Last July, I wrote this here about a particular entry in Wikipedia. The point was that for me, the greatest value of Wikipedia -- this freely editable, constantly updated work -- is not so much the knowledge contained in it, but what it says about the ways of the world.
It's good to find that the particular entry I referred to in that July piece is now much more comprehensive and useful than it was at that time. But in the meantime, there's another Wikipedia entry that's, again, worth a look.
Yes, I've just stumbled on the Wikipedia entry for IIPM.
And it turns out that this is the latest weapon in the ongoing war against IIPM, a war in which I too struck a small blow. If you watch the entry, you'll see it evolving all the time, and don't miss the discussions about this evolution either.

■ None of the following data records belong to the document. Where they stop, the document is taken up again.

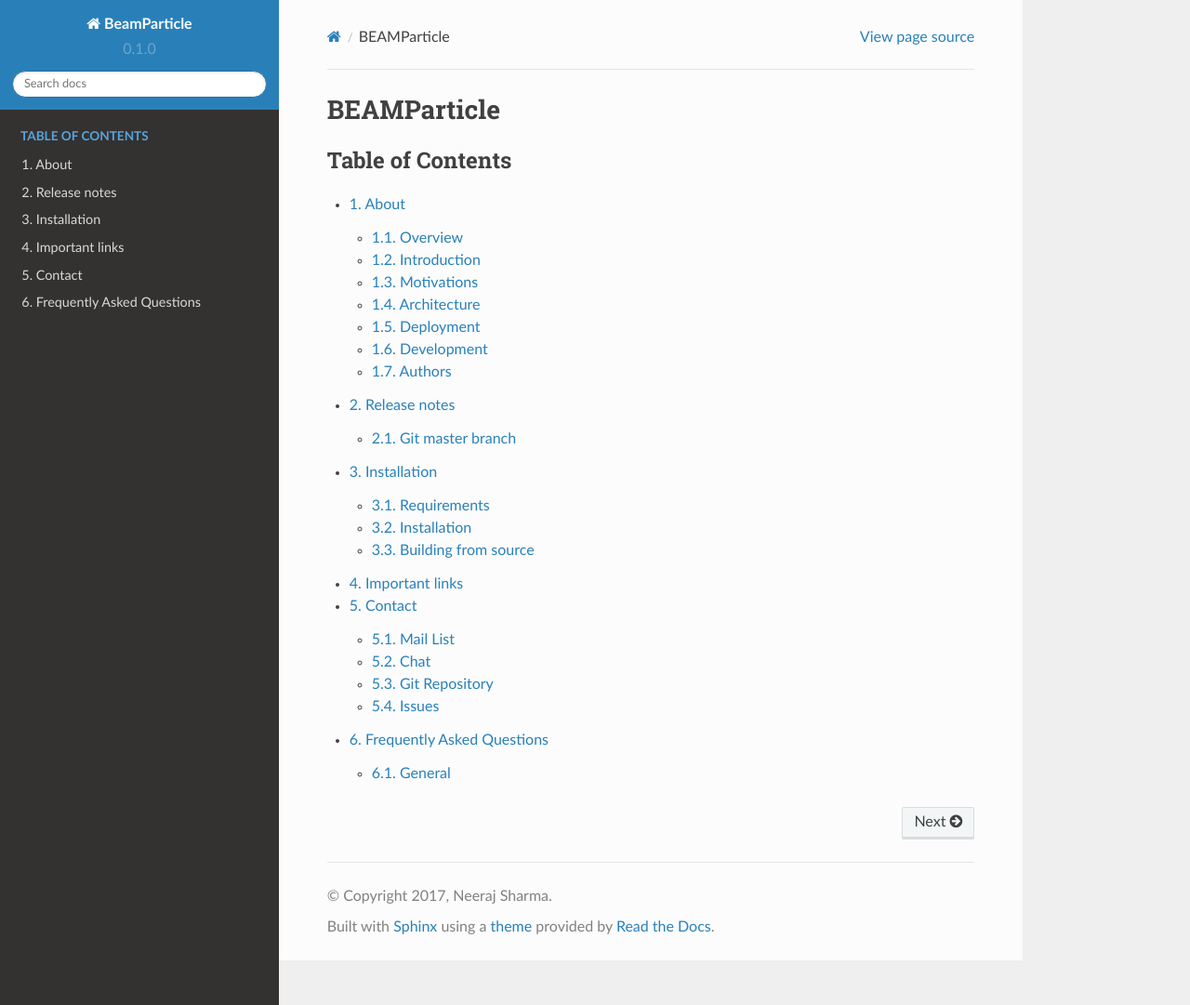
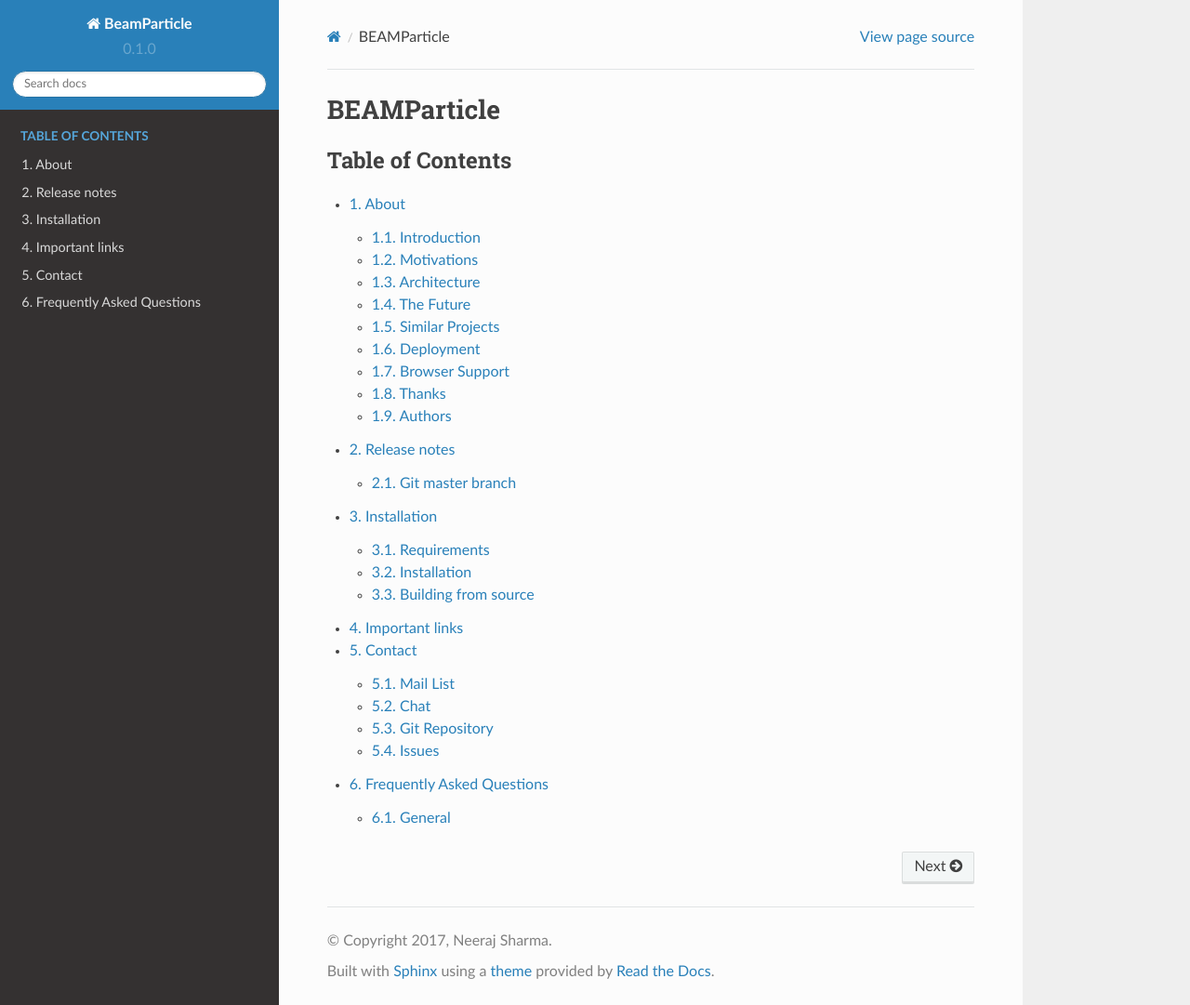
Before and after one commit to beamparticle/beamparticle, a Sphinx documentation site: the page built from documentation/source/index.rst, in a window 1280 px wide and 1081 px high. Shown: the whole window at 93% size. Built offline with Sphinx 7.4.7 and the Read the Docs theme 2.0.0, drawn with Linux system fonts in a browser that asks for light colours; some of the changed lines change nothing that is shown.

Commit message:
README.md -> about.rst

```diff
--- a/documentation/source/about.rst
+++ b/documentation/source/about.rst
@@ -4,14 +4,23 @@
 About
 =====
 
-Overview
-========
-A BEAM particle which practically allows you to travel at the speed of beam.
-
+.. note:: BEAM stands for Bogdan/Björn's Erlang Abstract Machine.
 
 Introduction
 ============
 
+This project is an attempt to make the Erlang/OTP framework more approachable and
+re-programmable in a manner which otherwise is complex. Although, Erlang supports
+hot code-loading and many of the advanced constructs, but using that correctly is
+not without complexities. This project tries to take some simple decisions thereby
+making the life of developer easy in realising dynamic code patching and
+reprogrammability. This project can be used as a standalone engine or can be embedded in
+another Erlang project, while much of what will be demonstrated is based out of its
+standalone deployment.
+
+.. note:: Documentation and testing is lacking, but you will see some
+          action both of these fronts. Till then happy hacking around.
+          Additionally, you are most welcome to make contributions.
 
 Motivations
 ===========
@@ -20,14 +29,128 @@
 Architecture
 ============
 
+The websocket interface is provided to train the system, while Google LevelDB is used for storing and retrieving Erlang functions. Additionally, the functions are cached in memory, so subsequent invocation shall be much faster.
+
+At present there is no restriction on function execution, so anyone with access can simply run any function available within this framework. Having said that there is HTTP Basic authentication both at websocket and HTTPS REST interface for simple checks. But once you are authenticated all the functions are available for execution.
+
+Components
+----------
+
+The framework has the following components:
+
+* core - Set of utilities for running Erlang/OTP functions.
+* websocket - A simple websocket interface to train beampacket
+  and tell it about functions.
+* https rest - A HTTPS REST interface, where the functions
+  defined through the websocket interface are served
+  as endpoint (HTTP POST with application/json body).
+* storage - There is a local Google leveldb which is extensively
+  used primarily to meet the time-to-market requirement.
+  This shall change as time progresses towards a better strategy.
+
+The Future
+==========
+
+It is very hard to predict where this project will move on.
+This is a very humble beginning, where it is not entirely
+clear how this project shall find use in the larger audience.
+
+Similar Projects
+================
+
+We are not aware of projects which tries to do this as-it-is, but
+then intenet is too vast for us to comment. Do leave a comment
+in case you find any similar open source or commercial projects.
+
 
 Deployment
 ==========
 
+Software Dependencies
+---------------------
 
-Development
-===========
+This framework supports *Gnu/Linux* and *MacOSX* operating system, but with
+little change it can be made to build on any of the POSIX compliant
+operating system when Erlang/OTP is available. This project depends upon
+a lot of open source dependencies, which are listed in rebar.config.
 
+Development Environment Setup
+-----------------------------
+
+Although the installation for various GNU/Linux distributions differ but
+the dependencies are easily available on any one of them.
+
+Ubuntu or Debian
+~~~~~~~~~~~~~~~~
+
+The following commands were tested on Ubuntu 16.04 and Debian 9
+but things should be similar (if not same) on other releases and Debian.
+
+The following commands needs to be as a system administrator or with sudo
+(as shown below) so that the relavent packages are installed in the
+system.
+
+If your system is not updated then probably it is a good idea to do that
+before installing anything else.
+
+    sudo apt-get update
+
+Install the build essential and deps for Erlang/OTP
+
+    sudo apt-get install -y wget build-essentials libsctp1 libwxgtk3.0
+
+Get Erlang/OTP 20+ from ErlangSolutions at
+https://www.erlang-solutions.com/resources/download.html
+
+Say you downloaded Erlang/OTP 20.1 then install it for ubuntu
+as follows:
+
+    wget https://packages.erlang-solutions.com/erlang/esl-erlang/FLAVOUR_1_general/esl-erlang_20.1-1~ubuntu~xenial_amd64.deb
+    sudo dpkg -i esl-erlang_20.1-1~ubuntu~xenial_amd64.deb
+
+Alternatively, you can install the erlang from Ubuntu or Debian repo as well.
+
+Build and Test
+--------------
+
+After you are done setting up the development environment the build is
+pretty straight-forward (see below).
+
+    git clone https://github.com/beamparticle/beamparticle
+    cd beamparticle
+    make release
+
+In case you want to build a package then use the deb-package makefile
+target towards the same (see below).
+
+    make deb-package
+
+
+Browser Support
+===============
+
+* Chrome
+* Firefox
+
+Note that Safari do not work due to bug `https://bugs.webkit.org/show_bug.cgi?id=80362`_.
+The request from Safari do not include the Authorization header, which is the source
+of an issue.
+
+Thanks
+======
+
+Thanks for evaluating and contributing to this project. Hope you
+find it useful. Feel free to create issues for bugs or new features.
+
+Erlang/OTP is a very old programming language and a very powerful one
+as well (though under utilized). The objective of the framework is
+to try to leverage some part of the power and give back to
+the community a reprogrammable engine with the power of BEAM.
+
+A special note of thanks to `redBus <http://www.redbus.com>`_ for
+being the first in integrating it within its production environment
+and allowing `github: neeraj9 `<https://github.com/neeraj9`_ to
+introduce this to a much larger audience.
 
 Authors
 =======
```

After that July piece, someone wrote to tell me that Wikipedia is "rock-solid" and "authoritative." Well, good. But when it is explicitly turned into a weapon in a Web battle, when the whole tone of this entry -- despite the use of words like "claims" and "alleged" -- is critical of IIPM, I'm reminded of what I said was Wikipedia's greatest value to me. Not the knowledge contained in it, but what it says about the ways of the world.
So yes, for that reason it is invariably fascinating to read Wikipedia. But no, when I want authoritative or rock-solid information about something, I'll be looking elsewhere.
That's one fallout of using Wikipedia as a weapon.